Rescued Art

MariaYou know, it was a rainy Friday, ten minutes before they opened the garage door to the sale. In the morning, early, before the estate sale opens its doors, outside twenty, thirty, maybe fifty people gather in the driveway to get a low entry number.

We were all lined up looking around at the familiar group of pickers, antiquers and rescuers. The symphony I had been listening to in the car on my way to this estate sale altered my mood. It made me see the world as a history of goings-on outside our usual worries about direction, safety, and personal resume building.

We were all lined up looking around at the familiar group of pickers, rescuers, and . . . vultures, hyenas, and ravens. The symphony made me see us waiting after another family death and house sale, waiting our turn to do our scavenger recycling duty toward history. Picking at the tiny morsels of jewelry, flying off with the woolen bits for our nests, gleaning the bones ofunwanted art.

After ten minutes or so, pretty much on time, the garage door ambled up and allowed us to begin our duties to history. Soon enough, the pickers were gathering up usable glassware and the antiquers were hauling out repairable armoires. Yet, my eyes found no pictures calling out to be rescued. The living room was stripped of art by the heirs; the sunlight had faded to pale a used-to-be beautiful Americana view of Canistoga wagons seeking new land in the west.

As a last resort, I tried the basement, usually a graveyard for art because of the dampness. And this R.C. Gorman print had indeed been wet for a long while. The frame was losing its vinyl covering; the print itself was stained at the edges and the glass was streaked with the residue of spiders. Yet, “Maria” was so beautiful. Her face and hands, bound together with a few simple black brush strokes of a body, still showed a gentleness and care. This is one of the most poignant prints of the most famous portrait painter of Native American women.

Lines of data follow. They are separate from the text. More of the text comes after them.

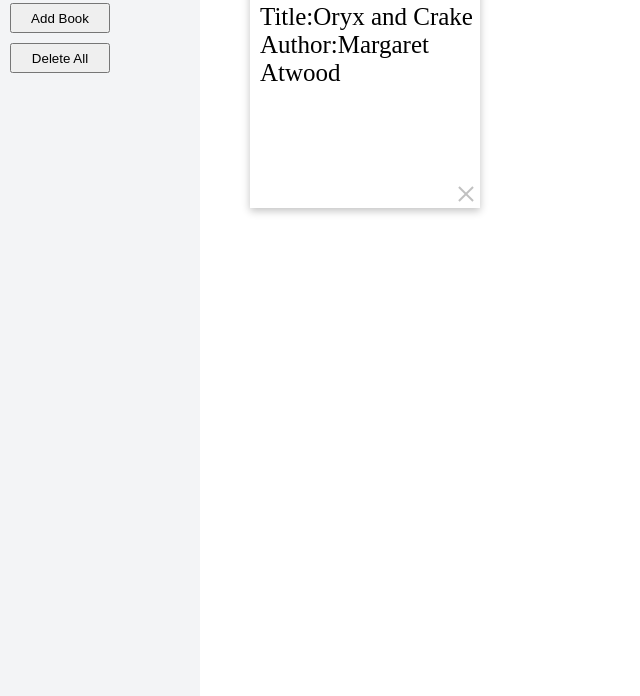
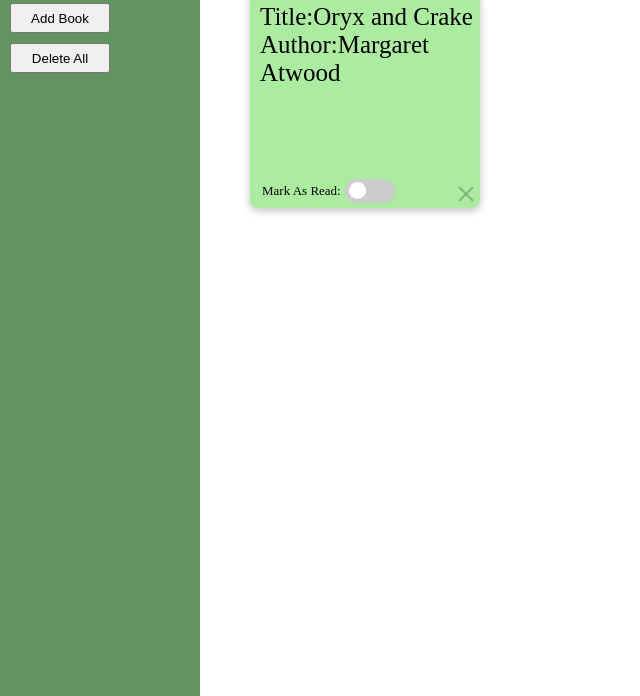
Before and after one commit to EricTGoto/Library, a plain HTML site: page index.html in a window 1280 px wide. Shown: the part 62-758 px from the top of the page, without its empty margins (0-640 px from the left). Drawn offline with Linux system fonts and the light colour scheme.

Commit message:
added a read slider to the card

```diff
--- a/library.css
+++ b/library.css
@@ -2,6 +2,9 @@ html, body {
     height: 100%;
     padding: 0px;
     margin: 0px;
+    --sidebar-colour: #629460;
+    --content-colour: #96BE8C;
+    --interface-colour: #ACECA1;
 }
 
 body {
@@ -13,7 +16,7 @@ body {
 .sidebar {
     display: grid;
     grid-template-rows: 50px 1fr 50px;
-    background-color: #f3f4f6;
+    background-color: var(--sidebar-colour);
     padding-left: 10px;
     padding-top: 15px;
 }
@@ -115,6 +118,7 @@ input {
     display: grid;
     gap: 20px;
     grid-template: repeat(3, 1fr) / repeat(4, 1fr);
+
 }
 
 .bookCard {
@@ -129,6 +133,8 @@ input {
     width: 1fr;
     height: 1fr;
     box-shadow: rgba(0, 0, 0, 0.24) 0px 3px 8px;
+    border-radius: 8px;
+    background-color: var(--interface-colour);
 }
 
 .bookCard-title,
@@ -165,3 +171,80 @@ input {
 .close:after {
     transform: rotate(-45deg);
 }
+
+/* The switch - the box around the slider */
+.switch {
+    position: relative;
+    display: inline-block;
+    width: 50px;
+    height: 24px;
+}
+
+/* Hide default HTML checkbox */
+.switch input {
+    opacity: 0;
+    width: 0;
+    height: 0;
+}
+
+/* The slider */
+.slider {
+    position: absolute;
+    cursor: pointer;
+    top: 0;
+    left: 0;
+    right: 0;
+    bottom: 0;
+    background-color: #ccc;
+    -webkit-transition: .4s;
+    transition: .4s;
+}
+
+.slider:before {
+    position: absolute;
+    content: "";
+    height: 17px;
+    width: 17px;
+    left: 4px;
+    bottom: 4px;
+    background-color: white;
+    -webkit-transition: .4s;
+    transition: .4s;
+}
+
+input:checked + .slider {
+    background-color: #2196F3;
+}
+
+input:focus + .slider {
+    box-shadow: 0 0 1px #2196F3;
+}
+
+input:checked + .slider:before {
+    -webkit-transform: translateX(26px);
+    -ms-transform: translateX(26px);
+    transform: translateX(26px);
+}
+
+/* Rounded sliders */
+.slider.round {
+    border-radius: 34px;
+}
+
+.slider.round:before {
+    border-radius: 50%;
+}
+
+.switch-container {
+    position: absolute;
+    bottom: 5px;
+    left: 15px;
+}
+
+.read-switch-label {
+    font-size: 13px;
+    width: 80px;
+    position: relative;
+    left: -3px;
+    top: -2px;
+}
--- a/library.js
+++ b/library.js
@@ -36,6 +36,7 @@ function Book(title, author, read=false) {
     this.bookNumber =  Math.floor(Math.random() * 10000);
 }
 
+
 function addBookToLibrary(e) {
     e.preventDefault();
     const newBook = new Book(titleInput.value, authorInput.value);
@@ -72,6 +73,28 @@ function updateBooks() {
         let bookCardDeleteButton = document.createElement("div")
         bookCardDeleteButton.classList.add("close");
         bookCardDeleteButton.addEventListener("click", deleteBook);
+
+        let readSwitchLabel = document.createElement("label");
+        readSwitchLabel.setAttribute("for", "read-switch");
+        readSwitchLabel.textContent = "Mark As Read:";
+        readSwitchLabel.classList.add("read-switch-label");
+
+        let readSwitch = document.createElement("label");
+        readSwitch.classList.add("switch");
+        let checkBoxInput = document.createElement("input")
+        checkBoxInput.setAttribute("type", "checkbox");
+        checkBoxInput.setAttribute("id", "read-switch");
+
+        let slider = document.createElement("span");
+        slider.classList.add("slider", "round");
+        readSwitch.appendChild(checkBoxInput);
+        readSwitch.appendChild(slider);
+
+        let switchDiv = document.createElement("div");
+        switchDiv.classList.add("switch-container");
+        switchDiv.appendChild(readSwitchLabel);
+        switchDiv.appendChild(readSwitch);
+
         bookCardTitleSection.appendChild(bookCardTitleLabel);
         bookCardTitleSection.appendChild(bookCardTitleText);
         bookCardAuthorSection.appendChild(bookCardAuthorLabel);
@@ -79,6 +102,7 @@ function updateBooks() {
         bookCard.appendChild(bookCardTitleSection);
         bookCard.appendChild(bookCardAuthorSection);
         bookCard.appendChild(bookCardDeleteButton);
+        bookCard.appendChild(switchDiv);
         content.appendChild(bookCard);
     });
 }
```
Also changed, not shown: README.md.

She was worth rescuing: perhaps with gentle dismantling and cleaning, a new mat, and some new adhesive on the frame “Maria” would please a new viewer. Someone who would keep her southwest desert dry, up from the basement. Someone who would appreciate the lowly lot of art rescuers as we serve our function in the turning and recycling of human history.